# GRE Geometry - Pythagorean's Theorem

Pythagorean's Theorem exploits very important characteristics of a right triangle. You should be familiar with the Pythagorean's Theorem because it will allow you answer quickly GRE geometry questions that ask you about the lengths of the sides of a right triangle. Visually, given a right triangle, with sides *x*, *y*, and *z*:

Pythagorean's Theorem is the following relationship:

*x*^{2} + *y*^{2} = *z*^{2}

Note that *z* is the **hypotenuse** of the triangle, and *x* and *y* are the legs of the right triangle.

If you "plug in" the values for *x*, *y* and *z* into the equation, you get 3^{2}+4^{2}=5^{2}, which simplifies to 9+16=25. Sounds simple enough, right? Good. Because it is.

So how can you use this relationship, or how might a geometry question on the GRE exam require you to apply Pythagorean's Theorem? Assume that you were given the above triangle, except that you were given only the values for *x* and *z*, and instead you were asked to calculate the value of *y*. This is how you would go about answering such a question:

- Write out the original question:
*x*^{2}+*y*^{2}=*z*^{2} - "Plug in" the know values:
3
^{2}+*y*^{2}=5^{2} - Simplify as much as you can:
9+
*y*^{2}=25 - Subtract 9 from both sides of the equation:
*y*^{2}=16

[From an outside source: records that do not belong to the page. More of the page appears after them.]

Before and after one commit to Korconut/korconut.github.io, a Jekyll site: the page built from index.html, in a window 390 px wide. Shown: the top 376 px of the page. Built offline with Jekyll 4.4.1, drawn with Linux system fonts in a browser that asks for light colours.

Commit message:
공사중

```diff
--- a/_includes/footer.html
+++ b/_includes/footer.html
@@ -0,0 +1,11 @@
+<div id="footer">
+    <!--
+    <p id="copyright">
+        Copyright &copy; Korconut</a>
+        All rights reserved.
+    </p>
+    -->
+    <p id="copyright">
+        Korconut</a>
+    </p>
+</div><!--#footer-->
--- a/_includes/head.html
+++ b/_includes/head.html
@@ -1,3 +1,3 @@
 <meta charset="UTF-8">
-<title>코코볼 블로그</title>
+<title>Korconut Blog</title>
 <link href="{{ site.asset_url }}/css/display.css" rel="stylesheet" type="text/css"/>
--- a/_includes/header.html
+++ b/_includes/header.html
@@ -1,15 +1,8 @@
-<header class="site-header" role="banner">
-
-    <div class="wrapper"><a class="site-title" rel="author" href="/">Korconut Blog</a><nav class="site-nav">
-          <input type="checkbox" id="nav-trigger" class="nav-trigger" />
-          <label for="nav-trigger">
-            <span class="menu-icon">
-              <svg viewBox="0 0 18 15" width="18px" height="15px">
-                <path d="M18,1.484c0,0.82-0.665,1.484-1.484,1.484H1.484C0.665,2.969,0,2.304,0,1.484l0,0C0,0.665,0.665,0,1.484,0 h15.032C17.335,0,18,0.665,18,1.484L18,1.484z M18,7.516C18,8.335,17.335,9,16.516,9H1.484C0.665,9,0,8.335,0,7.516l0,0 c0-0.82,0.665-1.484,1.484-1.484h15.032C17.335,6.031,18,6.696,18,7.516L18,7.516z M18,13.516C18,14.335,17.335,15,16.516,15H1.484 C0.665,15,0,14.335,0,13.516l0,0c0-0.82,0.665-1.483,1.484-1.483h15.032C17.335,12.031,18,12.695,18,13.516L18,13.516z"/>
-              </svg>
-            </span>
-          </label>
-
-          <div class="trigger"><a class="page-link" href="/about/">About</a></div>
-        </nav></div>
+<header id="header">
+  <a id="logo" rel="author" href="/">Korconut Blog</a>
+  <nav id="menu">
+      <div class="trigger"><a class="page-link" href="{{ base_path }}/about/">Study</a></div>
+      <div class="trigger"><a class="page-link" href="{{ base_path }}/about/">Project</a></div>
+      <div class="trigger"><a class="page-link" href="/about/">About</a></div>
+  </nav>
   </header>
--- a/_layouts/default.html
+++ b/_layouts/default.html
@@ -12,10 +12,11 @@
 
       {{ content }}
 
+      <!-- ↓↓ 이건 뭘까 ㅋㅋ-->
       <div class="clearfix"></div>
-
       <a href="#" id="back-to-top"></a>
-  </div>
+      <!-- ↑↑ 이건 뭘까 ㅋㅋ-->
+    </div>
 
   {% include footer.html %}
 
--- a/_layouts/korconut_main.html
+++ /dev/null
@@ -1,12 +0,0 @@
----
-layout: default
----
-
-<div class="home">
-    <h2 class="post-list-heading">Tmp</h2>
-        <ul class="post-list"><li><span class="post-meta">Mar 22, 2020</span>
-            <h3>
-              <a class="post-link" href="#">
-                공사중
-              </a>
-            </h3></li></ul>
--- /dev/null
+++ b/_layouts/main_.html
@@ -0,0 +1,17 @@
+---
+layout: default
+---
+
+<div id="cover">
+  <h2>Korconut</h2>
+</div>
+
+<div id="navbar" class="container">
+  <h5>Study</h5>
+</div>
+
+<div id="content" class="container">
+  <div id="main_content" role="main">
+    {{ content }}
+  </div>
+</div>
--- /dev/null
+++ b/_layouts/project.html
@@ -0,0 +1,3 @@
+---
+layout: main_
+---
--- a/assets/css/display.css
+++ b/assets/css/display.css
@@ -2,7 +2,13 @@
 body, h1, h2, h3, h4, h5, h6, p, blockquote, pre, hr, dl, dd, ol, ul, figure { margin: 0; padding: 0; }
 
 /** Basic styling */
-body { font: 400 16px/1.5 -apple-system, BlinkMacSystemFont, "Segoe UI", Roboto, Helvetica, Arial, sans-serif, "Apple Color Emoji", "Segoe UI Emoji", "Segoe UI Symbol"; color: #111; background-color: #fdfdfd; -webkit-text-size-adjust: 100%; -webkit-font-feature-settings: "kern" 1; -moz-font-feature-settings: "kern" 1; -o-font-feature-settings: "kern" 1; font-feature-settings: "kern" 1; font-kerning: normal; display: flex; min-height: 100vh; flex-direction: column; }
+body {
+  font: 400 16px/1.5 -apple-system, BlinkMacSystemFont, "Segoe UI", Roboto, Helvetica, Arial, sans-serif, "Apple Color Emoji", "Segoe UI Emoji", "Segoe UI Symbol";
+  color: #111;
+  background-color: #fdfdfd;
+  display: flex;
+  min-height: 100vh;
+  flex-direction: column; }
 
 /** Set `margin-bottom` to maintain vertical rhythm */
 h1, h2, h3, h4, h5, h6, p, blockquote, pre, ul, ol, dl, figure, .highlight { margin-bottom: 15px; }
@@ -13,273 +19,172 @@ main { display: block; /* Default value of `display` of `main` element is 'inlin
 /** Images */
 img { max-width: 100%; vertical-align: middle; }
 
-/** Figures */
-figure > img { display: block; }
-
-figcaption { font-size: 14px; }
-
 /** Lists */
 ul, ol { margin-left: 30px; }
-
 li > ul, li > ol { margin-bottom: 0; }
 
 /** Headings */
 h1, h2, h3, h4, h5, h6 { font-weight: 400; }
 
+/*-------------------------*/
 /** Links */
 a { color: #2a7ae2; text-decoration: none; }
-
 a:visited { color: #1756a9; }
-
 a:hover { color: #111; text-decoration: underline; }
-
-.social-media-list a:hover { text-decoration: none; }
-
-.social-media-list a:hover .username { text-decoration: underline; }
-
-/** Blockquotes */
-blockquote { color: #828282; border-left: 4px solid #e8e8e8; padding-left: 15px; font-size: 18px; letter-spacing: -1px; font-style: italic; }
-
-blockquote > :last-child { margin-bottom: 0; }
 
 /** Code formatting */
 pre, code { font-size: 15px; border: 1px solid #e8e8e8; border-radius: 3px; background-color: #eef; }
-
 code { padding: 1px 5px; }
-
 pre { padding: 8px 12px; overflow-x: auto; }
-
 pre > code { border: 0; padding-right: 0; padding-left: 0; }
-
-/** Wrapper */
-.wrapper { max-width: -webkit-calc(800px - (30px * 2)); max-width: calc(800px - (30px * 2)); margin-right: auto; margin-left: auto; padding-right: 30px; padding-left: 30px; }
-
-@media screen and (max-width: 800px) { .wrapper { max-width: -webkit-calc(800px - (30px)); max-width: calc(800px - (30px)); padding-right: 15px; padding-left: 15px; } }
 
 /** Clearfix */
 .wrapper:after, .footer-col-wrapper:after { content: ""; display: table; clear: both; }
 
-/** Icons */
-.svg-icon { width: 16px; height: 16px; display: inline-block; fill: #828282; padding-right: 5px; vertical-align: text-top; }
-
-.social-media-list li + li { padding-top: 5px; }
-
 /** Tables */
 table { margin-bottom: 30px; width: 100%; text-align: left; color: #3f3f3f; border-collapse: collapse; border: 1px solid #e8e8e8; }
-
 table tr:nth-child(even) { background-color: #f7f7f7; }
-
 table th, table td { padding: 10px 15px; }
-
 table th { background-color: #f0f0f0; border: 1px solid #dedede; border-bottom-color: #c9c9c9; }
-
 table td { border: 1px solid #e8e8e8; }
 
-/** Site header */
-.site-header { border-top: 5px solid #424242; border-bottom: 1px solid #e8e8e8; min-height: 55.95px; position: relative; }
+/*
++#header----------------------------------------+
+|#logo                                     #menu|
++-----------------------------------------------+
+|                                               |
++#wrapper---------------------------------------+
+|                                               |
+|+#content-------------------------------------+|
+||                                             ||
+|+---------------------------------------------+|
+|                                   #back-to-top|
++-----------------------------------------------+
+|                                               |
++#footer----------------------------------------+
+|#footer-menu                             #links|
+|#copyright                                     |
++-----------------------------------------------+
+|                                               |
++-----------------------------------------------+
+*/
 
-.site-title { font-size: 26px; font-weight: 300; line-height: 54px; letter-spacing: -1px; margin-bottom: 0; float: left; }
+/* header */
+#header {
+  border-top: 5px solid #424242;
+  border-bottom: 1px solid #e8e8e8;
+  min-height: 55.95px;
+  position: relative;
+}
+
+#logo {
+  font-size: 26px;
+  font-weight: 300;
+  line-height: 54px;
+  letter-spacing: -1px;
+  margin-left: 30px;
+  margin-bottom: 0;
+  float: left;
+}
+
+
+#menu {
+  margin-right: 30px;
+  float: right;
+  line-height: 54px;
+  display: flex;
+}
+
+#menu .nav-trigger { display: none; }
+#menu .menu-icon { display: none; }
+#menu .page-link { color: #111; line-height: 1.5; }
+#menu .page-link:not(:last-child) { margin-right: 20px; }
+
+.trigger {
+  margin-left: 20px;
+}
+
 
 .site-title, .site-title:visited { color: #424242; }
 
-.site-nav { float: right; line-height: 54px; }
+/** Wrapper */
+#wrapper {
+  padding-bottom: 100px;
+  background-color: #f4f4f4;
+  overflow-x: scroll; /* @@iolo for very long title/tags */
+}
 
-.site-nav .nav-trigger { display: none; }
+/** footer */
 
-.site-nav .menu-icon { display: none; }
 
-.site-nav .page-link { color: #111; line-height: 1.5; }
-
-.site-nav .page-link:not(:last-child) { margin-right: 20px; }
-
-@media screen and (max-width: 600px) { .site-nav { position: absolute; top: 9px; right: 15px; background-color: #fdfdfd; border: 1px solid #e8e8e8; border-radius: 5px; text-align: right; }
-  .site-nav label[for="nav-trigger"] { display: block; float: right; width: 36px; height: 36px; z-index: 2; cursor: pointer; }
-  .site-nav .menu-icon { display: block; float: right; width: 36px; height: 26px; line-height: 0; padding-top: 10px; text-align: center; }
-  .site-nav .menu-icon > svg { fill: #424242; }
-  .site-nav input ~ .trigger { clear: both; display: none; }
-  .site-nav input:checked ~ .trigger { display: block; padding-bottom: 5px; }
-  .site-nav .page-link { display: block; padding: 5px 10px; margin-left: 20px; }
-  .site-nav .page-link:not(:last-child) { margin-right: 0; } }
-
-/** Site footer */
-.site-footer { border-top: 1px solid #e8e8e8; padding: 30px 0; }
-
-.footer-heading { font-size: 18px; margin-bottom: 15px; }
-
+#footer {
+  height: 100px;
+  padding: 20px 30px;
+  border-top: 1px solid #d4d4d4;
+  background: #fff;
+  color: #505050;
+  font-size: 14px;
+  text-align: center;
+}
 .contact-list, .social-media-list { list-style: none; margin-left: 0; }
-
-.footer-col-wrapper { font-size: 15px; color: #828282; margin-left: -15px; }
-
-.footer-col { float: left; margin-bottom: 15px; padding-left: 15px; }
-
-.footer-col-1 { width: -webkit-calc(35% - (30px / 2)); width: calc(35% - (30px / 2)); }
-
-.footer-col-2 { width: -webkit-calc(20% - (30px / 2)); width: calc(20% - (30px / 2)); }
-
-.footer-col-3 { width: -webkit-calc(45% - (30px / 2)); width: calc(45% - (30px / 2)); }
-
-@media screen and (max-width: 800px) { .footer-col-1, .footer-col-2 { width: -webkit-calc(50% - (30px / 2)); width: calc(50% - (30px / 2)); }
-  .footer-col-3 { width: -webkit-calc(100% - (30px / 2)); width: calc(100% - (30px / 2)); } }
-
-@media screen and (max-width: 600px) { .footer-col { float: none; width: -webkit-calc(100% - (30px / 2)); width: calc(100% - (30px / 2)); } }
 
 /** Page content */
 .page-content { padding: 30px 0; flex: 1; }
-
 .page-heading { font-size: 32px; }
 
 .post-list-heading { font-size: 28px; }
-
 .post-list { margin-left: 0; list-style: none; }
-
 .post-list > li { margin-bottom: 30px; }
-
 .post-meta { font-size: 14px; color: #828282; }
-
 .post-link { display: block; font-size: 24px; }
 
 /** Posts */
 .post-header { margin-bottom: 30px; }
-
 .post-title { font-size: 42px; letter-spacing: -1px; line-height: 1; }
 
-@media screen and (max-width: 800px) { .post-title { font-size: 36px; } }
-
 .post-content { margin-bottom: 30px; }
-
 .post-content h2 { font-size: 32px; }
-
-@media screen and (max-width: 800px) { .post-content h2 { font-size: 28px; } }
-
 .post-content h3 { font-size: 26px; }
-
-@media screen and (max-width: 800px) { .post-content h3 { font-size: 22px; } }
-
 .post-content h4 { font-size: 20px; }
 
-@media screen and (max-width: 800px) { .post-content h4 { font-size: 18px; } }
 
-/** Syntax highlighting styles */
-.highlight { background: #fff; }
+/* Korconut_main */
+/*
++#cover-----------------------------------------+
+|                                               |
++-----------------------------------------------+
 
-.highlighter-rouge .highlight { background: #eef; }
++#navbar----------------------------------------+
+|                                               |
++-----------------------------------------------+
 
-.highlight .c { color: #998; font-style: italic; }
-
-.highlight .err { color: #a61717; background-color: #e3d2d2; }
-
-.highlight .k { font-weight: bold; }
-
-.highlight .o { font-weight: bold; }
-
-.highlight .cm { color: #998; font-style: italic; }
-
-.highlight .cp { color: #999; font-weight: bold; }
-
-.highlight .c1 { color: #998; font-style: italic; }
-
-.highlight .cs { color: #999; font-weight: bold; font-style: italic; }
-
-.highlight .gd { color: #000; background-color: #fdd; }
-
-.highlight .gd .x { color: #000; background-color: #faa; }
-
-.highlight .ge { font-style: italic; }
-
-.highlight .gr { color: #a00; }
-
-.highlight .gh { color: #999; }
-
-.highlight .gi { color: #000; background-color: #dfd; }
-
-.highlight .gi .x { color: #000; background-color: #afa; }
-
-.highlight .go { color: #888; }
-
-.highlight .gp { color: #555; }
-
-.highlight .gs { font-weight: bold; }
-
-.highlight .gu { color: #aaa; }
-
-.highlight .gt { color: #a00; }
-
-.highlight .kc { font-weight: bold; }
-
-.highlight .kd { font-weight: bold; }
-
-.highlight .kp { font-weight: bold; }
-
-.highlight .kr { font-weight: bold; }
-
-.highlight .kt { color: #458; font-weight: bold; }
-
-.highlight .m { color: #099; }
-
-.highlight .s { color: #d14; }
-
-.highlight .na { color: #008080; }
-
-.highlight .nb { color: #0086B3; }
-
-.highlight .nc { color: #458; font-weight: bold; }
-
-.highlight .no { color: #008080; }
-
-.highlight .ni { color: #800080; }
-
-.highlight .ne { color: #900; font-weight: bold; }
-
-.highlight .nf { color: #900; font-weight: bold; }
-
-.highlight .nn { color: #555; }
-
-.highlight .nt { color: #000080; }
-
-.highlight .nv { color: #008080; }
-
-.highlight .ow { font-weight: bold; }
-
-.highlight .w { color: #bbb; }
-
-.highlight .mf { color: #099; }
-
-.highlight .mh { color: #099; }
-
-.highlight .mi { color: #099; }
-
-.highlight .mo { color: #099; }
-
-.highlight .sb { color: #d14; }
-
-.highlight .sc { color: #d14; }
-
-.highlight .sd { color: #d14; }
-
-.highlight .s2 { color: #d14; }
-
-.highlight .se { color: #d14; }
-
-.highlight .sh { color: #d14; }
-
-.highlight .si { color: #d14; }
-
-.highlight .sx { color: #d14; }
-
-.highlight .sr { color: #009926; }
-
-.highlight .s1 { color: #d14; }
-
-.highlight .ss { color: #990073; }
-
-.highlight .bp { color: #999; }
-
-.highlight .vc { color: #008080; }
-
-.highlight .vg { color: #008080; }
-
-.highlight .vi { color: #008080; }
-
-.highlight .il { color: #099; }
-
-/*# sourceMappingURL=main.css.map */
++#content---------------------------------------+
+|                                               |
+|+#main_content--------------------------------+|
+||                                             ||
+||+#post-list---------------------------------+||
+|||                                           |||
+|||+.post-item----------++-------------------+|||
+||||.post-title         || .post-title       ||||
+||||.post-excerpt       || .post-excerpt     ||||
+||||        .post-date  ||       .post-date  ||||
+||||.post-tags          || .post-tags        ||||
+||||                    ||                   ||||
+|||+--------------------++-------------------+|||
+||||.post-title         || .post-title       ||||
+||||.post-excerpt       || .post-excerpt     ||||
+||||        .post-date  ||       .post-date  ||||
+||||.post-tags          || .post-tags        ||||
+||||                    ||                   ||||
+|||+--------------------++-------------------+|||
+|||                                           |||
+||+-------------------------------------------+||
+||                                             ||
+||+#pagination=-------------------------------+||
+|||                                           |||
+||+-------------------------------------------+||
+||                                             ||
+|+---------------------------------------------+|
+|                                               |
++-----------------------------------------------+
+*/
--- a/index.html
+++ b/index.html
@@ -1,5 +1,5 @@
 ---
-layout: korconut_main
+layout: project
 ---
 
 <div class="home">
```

At which point, the question has been changed so that it asks you to determine, "what value squared yields 16?" The answer is, 4.